[Entries supplied — start]

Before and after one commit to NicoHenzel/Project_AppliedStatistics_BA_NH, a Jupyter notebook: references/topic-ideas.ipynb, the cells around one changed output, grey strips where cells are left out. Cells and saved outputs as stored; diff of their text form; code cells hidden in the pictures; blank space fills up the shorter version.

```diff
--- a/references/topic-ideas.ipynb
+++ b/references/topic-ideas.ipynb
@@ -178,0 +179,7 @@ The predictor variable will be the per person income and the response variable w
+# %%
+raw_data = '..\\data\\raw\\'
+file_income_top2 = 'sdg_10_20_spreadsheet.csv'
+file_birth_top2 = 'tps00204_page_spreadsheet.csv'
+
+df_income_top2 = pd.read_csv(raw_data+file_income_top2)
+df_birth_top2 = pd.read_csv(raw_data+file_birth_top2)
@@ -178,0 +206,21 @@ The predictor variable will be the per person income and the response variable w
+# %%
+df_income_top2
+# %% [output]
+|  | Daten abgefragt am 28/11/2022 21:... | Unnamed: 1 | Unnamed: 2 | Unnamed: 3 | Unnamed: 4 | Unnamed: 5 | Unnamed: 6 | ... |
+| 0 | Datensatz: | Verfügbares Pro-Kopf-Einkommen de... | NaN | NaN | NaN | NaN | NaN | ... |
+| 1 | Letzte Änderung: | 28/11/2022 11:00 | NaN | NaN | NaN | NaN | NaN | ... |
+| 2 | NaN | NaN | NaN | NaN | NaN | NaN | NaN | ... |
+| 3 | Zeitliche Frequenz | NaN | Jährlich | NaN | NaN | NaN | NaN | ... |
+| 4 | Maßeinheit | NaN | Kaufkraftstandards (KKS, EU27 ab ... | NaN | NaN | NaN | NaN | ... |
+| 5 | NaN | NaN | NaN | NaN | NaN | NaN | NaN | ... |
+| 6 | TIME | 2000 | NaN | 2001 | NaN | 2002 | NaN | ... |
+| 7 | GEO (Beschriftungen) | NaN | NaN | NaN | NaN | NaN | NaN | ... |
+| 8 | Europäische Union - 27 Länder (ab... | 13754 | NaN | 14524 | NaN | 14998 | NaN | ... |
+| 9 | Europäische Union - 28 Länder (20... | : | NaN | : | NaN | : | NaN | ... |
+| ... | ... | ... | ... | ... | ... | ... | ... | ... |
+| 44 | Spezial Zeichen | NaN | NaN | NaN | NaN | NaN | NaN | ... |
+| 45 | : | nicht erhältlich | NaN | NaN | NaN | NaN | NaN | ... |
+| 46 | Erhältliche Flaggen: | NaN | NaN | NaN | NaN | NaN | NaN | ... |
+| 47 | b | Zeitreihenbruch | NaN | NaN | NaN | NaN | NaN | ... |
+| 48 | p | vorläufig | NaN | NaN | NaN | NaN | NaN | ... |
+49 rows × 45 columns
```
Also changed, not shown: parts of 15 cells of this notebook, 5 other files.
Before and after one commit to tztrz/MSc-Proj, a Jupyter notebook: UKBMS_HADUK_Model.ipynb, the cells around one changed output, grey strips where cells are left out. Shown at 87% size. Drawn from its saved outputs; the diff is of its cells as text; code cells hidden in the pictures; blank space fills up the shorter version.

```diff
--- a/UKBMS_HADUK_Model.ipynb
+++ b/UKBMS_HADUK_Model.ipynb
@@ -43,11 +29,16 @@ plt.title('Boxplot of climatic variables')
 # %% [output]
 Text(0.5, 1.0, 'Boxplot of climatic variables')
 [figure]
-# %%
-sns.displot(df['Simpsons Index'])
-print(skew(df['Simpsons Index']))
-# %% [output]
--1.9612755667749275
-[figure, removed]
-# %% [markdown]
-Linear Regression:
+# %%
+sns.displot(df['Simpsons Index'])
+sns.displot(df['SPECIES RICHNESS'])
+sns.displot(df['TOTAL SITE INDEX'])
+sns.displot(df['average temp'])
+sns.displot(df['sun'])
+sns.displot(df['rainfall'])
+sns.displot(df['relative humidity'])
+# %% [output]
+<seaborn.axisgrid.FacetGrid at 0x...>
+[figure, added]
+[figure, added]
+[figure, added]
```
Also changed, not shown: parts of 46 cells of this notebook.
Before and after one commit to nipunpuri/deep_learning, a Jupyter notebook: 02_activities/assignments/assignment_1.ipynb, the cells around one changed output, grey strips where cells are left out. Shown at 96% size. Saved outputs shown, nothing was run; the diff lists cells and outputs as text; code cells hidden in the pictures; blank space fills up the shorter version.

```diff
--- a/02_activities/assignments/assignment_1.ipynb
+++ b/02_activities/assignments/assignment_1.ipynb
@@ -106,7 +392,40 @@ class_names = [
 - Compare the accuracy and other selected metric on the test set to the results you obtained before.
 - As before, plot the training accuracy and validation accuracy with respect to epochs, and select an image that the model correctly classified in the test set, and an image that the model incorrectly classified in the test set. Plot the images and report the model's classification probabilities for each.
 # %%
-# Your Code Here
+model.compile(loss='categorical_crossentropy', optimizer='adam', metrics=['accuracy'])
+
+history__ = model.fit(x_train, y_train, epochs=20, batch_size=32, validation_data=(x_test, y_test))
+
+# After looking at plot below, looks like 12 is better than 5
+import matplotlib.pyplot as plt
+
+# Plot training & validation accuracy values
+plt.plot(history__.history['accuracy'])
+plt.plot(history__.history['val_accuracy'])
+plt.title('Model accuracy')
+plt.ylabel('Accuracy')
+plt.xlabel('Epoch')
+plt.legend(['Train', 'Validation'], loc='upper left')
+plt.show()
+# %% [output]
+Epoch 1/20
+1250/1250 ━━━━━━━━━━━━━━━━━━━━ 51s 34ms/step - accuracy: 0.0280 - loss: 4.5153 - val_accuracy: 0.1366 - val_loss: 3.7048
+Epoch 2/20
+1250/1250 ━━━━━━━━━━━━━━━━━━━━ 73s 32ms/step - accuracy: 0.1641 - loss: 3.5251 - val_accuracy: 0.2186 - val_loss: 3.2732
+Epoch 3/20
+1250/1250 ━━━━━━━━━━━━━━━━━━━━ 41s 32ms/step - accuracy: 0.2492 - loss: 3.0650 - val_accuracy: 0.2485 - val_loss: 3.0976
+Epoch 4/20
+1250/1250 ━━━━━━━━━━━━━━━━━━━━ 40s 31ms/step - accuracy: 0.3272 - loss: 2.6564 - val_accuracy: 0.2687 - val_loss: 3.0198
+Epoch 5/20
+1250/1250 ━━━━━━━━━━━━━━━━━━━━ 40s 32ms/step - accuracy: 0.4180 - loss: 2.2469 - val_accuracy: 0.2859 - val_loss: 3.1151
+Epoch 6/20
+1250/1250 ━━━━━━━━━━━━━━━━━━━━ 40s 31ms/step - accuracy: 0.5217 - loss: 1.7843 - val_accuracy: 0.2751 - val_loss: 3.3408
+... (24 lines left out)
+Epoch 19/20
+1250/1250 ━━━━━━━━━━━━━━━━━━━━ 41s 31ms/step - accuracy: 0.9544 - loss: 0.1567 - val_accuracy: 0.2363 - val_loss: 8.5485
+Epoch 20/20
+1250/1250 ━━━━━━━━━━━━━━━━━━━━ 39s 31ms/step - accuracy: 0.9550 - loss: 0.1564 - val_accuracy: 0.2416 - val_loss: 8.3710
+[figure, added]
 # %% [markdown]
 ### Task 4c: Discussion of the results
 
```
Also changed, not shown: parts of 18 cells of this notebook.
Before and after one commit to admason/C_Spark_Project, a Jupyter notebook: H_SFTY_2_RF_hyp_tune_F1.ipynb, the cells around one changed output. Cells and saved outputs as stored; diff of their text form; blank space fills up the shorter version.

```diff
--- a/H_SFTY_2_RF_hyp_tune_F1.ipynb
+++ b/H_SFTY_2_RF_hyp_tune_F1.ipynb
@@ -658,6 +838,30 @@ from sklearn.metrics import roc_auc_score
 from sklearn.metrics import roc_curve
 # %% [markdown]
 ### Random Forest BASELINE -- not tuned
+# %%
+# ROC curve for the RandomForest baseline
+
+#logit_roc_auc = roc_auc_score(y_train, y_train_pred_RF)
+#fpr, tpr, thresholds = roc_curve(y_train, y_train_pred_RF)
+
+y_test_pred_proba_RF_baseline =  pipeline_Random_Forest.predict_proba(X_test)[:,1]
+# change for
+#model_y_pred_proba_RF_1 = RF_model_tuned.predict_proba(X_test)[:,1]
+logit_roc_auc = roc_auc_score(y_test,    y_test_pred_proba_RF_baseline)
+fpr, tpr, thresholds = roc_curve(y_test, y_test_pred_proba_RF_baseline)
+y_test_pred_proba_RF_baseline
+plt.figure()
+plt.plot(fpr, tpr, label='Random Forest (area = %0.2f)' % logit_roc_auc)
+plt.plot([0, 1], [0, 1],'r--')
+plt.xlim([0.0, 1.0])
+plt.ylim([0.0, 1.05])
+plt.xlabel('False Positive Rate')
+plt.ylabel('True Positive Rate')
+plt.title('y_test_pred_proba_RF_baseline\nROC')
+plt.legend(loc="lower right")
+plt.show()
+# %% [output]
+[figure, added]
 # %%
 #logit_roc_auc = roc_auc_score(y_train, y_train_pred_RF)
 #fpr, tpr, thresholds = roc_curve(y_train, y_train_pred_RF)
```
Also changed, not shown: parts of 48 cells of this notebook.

[Entries supplied — finish]

Exercise:
What lines of the data include the word "ideas"? Copy each of them.

The completed task:
Before and after one commit to NicoHenzel/Project_AppliedStatistics_BA_NH, a Jupyter notebook: references/topic-ideas.ipynb, the cells around one changed output, grey strips where cells are left out. Cells and saved outputs as stored; diff of their text form; code cells hidden in the pictures; blank space fills up the shorter version.
--- a/references/topic-ideas.ipynb
+++ b/references/topic-ideas.ipynb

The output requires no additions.